A mushroom picker from the Czech Republic found a very unusual mushroom. He photographed the fruiting bodies and sent the snaps to a mycologist with a request to determine the species. To his surprise, he received the answer that the fungus is most likely an extremely rare species of Clavaria zollingeri.

Rare Fungi Found in Czechia

While Michal Karlik from northern Bohemia made his way through the thickets, he came across a mushroom he had never seen before. He took photos of purple fruiting bodies and sent them to the acclaimed mycologist and curator of the mycology fund at the Museum of Eastern Bohemia, Tereza Tejklova.

Photo by Michal Karlik

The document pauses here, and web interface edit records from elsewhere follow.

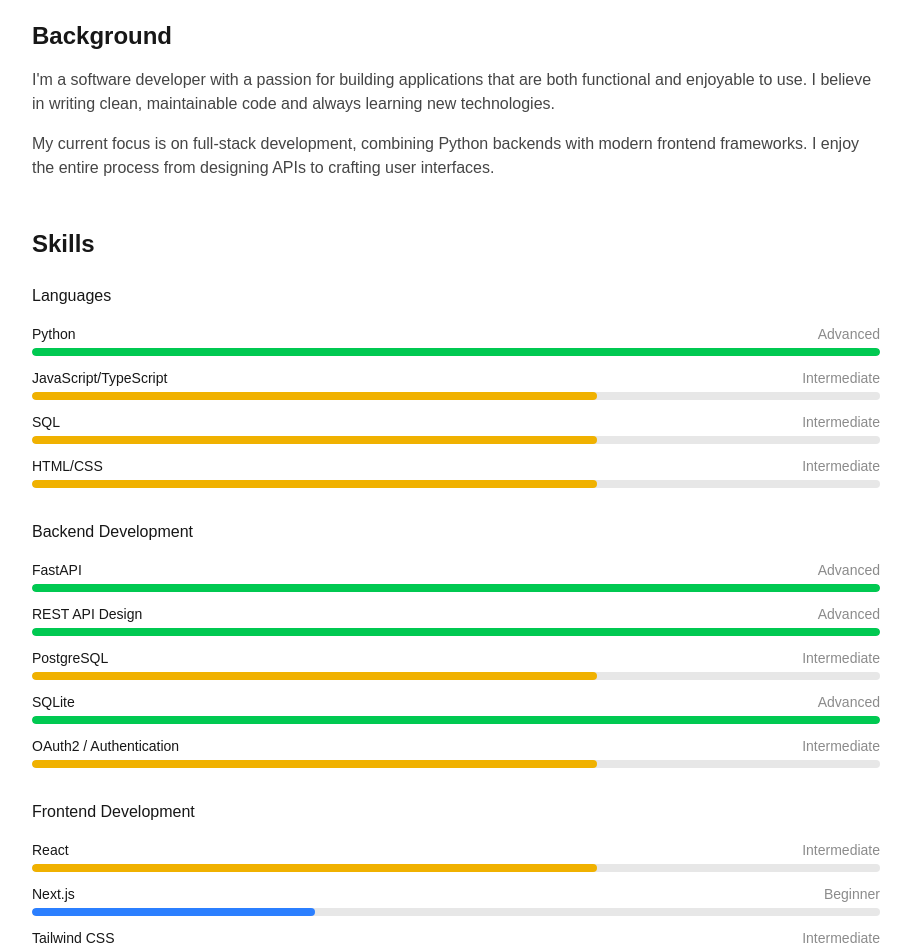
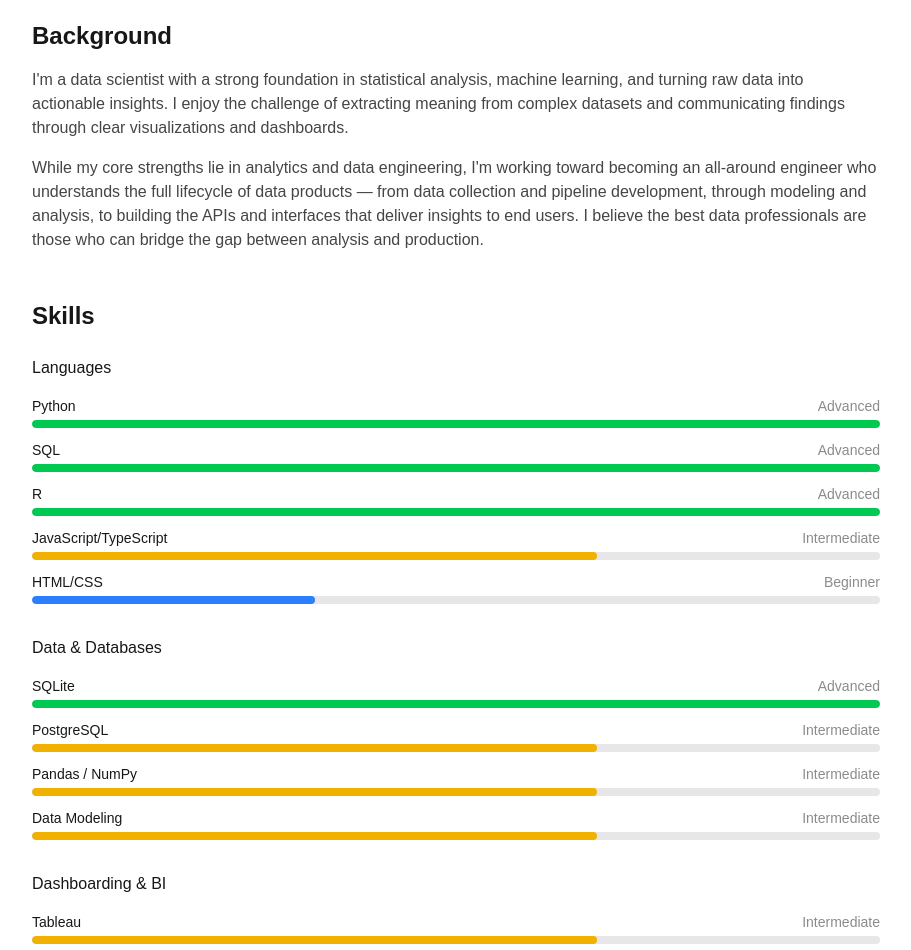
Before and after one commit to eshan-shakrani/eshan-dev, a Next.js app: page /about in a window 1280 px wide. Shown: the part 240-1190 px from the top of the page, without its empty margins (184-1095 px from the left). Built offline with nearby package versions, Linux system fonts and the light colour scheme.

Commit message:
changed personal description and skills on website

```diff
--- a/src/app/about/page.tsx
+++ b/src/app/about/page.tsx
@@ -13,14 +13,18 @@
           <h2 className="text-2xl font-semibold mb-4">Background</h2>
           <div className="space-y-4 text-foreground/80">
             <p>
-              I'm a software developer with a passion for building applications
-              that are both functional and enjoyable to use. I believe in writing
-              clean, maintainable code and always learning new technologies.
+              I'm a data scientist with a strong foundation in statistical analysis,
+              machine learning, and turning raw data into actionable insights. I enjoy
+              the challenge of extracting meaning from complex datasets and communicating
+              findings through clear visualizations and dashboards.
             </p>
             <p>
-              My current focus is on full-stack development, combining Python
-              backends with modern frontend frameworks. I enjoy the entire process
-              from designing APIs to crafting user interfaces.
+              While my core strengths lie in analytics and data engineering, I'm working
+              toward becoming an all-around engineer who understands the full lifecycle
+              of data products — from data collection and pipeline development, through
+              modeling and analysis, to building the APIs and interfaces that deliver
+              insights to end users. I believe the best data professionals are those who
+              can bridge the gap between analysis and production.
             </p>
           </div>
         </section>
@@ -33,30 +37,48 @@
               title="Languages"
               skills={[
                 { name: "Python", level: "advanced" },
+                { name: "SQL", level: "advanced" },
+                { name: "R", level: "advanced" },
                 { name: "JavaScript/TypeScript", level: "intermediate" },
-                { name: "SQL", level: "intermediate" },
-                { name: "HTML/CSS", level: "intermediate" },
+                { name: "HTML/CSS", level: "beginner" },
               ]}
             />
 
             <SkillCategory
-              title="Backend Development"
+              title="Data & Databases"
               skills={[
-                { name: "FastAPI", level: "advanced" },
-                { name: "REST API Design", level: "advanced" },
+                { name: "SQLite", level: "advanced" },
                 { name: "PostgreSQL", level: "intermediate" },
-                { name: "SQLite", level: "advanced" },
+                { name: "Pandas / NumPy", level: "intermediate" },
+                { name: "Data Modeling", level: "intermediate" },
+              ]}
+            />
+
+            <SkillCategory
+              title="Dashboarding & BI"
+              skills={[
+                { name: "Tableau", level: "intermediate" },
+                { name: "Looker", level: "intermediate" },
+                { name: "Power BI", level: "intermediate" },
+                { name: "Plotly / Dash", level: "intermediate" },
+              ]}
+            />
+
+            <SkillCategory
+              title="Backend & APIs"
+              skills={[
+                { name: "FastAPI", level: "beginner" },
+                { name: "REST API Design", level: "beginner" },
                 { name: "OAuth2 / Authentication", level: "intermediate" },
               ]}
             />
 
             <SkillCategory
-              title="Frontend Development"
+              title="Frontend"
               skills={[
-                { name: "React", level: "intermediate" },
+                { name: "React", level: "beginner" },
                 { name: "Next.js", level: "beginner" },
                 { name: "Tailwind CSS", level: "intermediate" },
-                { name: "Plotly / Dash", level: "advanced" },
               ]}
             />
 
@@ -76,9 +98,10 @@
           <h2 className="text-2xl font-semibold mb-4">Interests</h2>
           <div className="space-y-4 text-foreground/80">
             <p>
-              Outside of coding, I enjoy watching anime (hence the analytics project!),
-              exploring new technologies, and continuously learning. I believe that
-              the best developers are those who stay curious and never stop improving.
+              Outside of work, I enjoy watching anime (hence the analytics project!),
+              exploring new technologies, and continuously learning. I'm always looking
+              for opportunities to apply data skills to personal interests — whether
+              that's analyzing viewing habits or building tools that scratch my own itch.
             </p>
           </div>
         </section>
--- a/src/app/layout.tsx
+++ b/src/app/layout.tsx
@@ -15,8 +15,8 @@
 });
 
 export const metadata: Metadata = {
-  title: "Eshan | Developer",
-  description: "Software developer building things for the web",
+  title: "Eshan | Data Scientist",
+  description: "Data scientist turning raw data into insights and building tools to deliver them",
 };
 
 export default function RootLayout({
--- a/src/app/page.tsx
+++ b/src/app/page.tsx
@@ -10,9 +10,9 @@
             Hi, I'm Eshan
           </h1>
           <p className="text-xl sm:text-2xl text-foreground/70 max-w-2xl leading-relaxed">
-            A software developer who enjoys building tools and applications
-            that solve real problems. Currently focused on full-stack
-            development with Python and modern web technologies.
+            A data scientist who turns raw data into insights and builds the
+            tools to deliver them. Working toward understanding the full
+            lifecycle of data products — from pipelines to dashboards to APIs.
           </p>
           <div className="flex flex-wrap gap-4 pt-4">
             <Link
@@ -45,7 +45,7 @@
                 about viewing habits.
               </p>
               <div className="flex flex-wrap gap-2 pt-2">
-                {["Python", "FastAPI", "SQLite", "Plotly Dash"].map((tech) => (
+                {["Python", "SQL", "Pandas", "Plotly Dash"].map((tech) => (
                   <span
                     key={tech}
                     className="px-3 py-1 text-xs font-medium bg-foreground/5 rounded-full"
@@ -72,19 +72,19 @@
         <div className="grid sm:grid-cols-2 gap-6">
           <div className="space-y-3">
             <h3 className="font-medium">Languages</h3>
-            <p className="text-foreground/70">Python, JavaScript, TypeScript, SQL</p>
+            <p className="text-foreground/70">Python, SQL, R, JavaScript</p>
           </div>
           <div className="space-y-3">
-            <h3 className="font-medium">Backend</h3>
-            <p className="text-foreground/70">FastAPI, REST APIs, PostgreSQL, SQLite</p>
+            <h3 className="font-medium">Data & Analytics</h3>
+            <p className="text-foreground/70">Pandas, SQLite, PostgreSQL, Data Modeling</p>
           </div>
           <div className="space-y-3">
-            <h3 className="font-medium">Frontend</h3>
-            <p className="text-foreground/70">React, Next.js, Tailwind CSS, Plotly</p>
+            <h3 className="font-medium">Dashboarding</h3>
+            <p className="text-foreground/70">Tableau, Looker, Power BI, Plotly Dash</p>
           </div>
           <div className="space-y-3">
             <h3 className="font-medium">Tools</h3>
-            <p className="text-foreground/70">Git, Docker, VS Code, Linux</p>
+            <p className="text-foreground/70">Git, VS Code, Linux, Docker</p>
           </div>
         </div>
       </section>
```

“I’ve never seen purple Ramariopsis before,” the mushroom picker describes the unique find in layman’s terms. The Clavaria resemble Ramariopsis, but in comparison, the Clavaria are more robust and resemble sea corals. In the case of Clavaria zollingeri, the fruiting bodies grow in clumps in shades from pink-purple to amethyst.

Mycologist’s Identification Confirmed

The enthusiastic mycologist asked for a location so that she could send her colleague Lucie Zibarova for sampling, mapping the area, and 100% determination of the fruiting body. The very next day after the discovery, i.e., on August 11, Zibarova arrived at the place.

Photo by Michal Karlik

The identification of the fungus has been confirmed, in fact, it is an extremely rare Clavaria zollingeri. Tests under a microscope are not necessary. “The only similar species is the Ramariopsis pulchella, and it certainly isn’t due to its size,” Tejklova said.

Will the Rare Mushroom Survive?

“Occurrence in the Czech Republic is very fragmented, they are both preserved meadows in the border area, but also maintained castle parks and gardens,” added Tejklova. It is more interesting that the fungus was found practically in the forest, or in an old, devastated orchard.

Photo by Michal Karlik

“I don’t think the mushroom has a future here,” Zíbarová told us her opinion. “The area would have to be mowed to maintain suitable conditions for the growth of the rare fungus.” These organisms prefer moist mossy meadows.

Clavaria zollingeri is classified worldwide as a vulnerable species. Across Central and Northern Europe, it is on the Red List of Threatened Species in eight countries, including Germany, Austria, France, and Sweden.

Author: Terri Morrison
Featured photo: CC BY-SA 3.0, https://commons.wikimedia.org/w/index.php?curid=10728058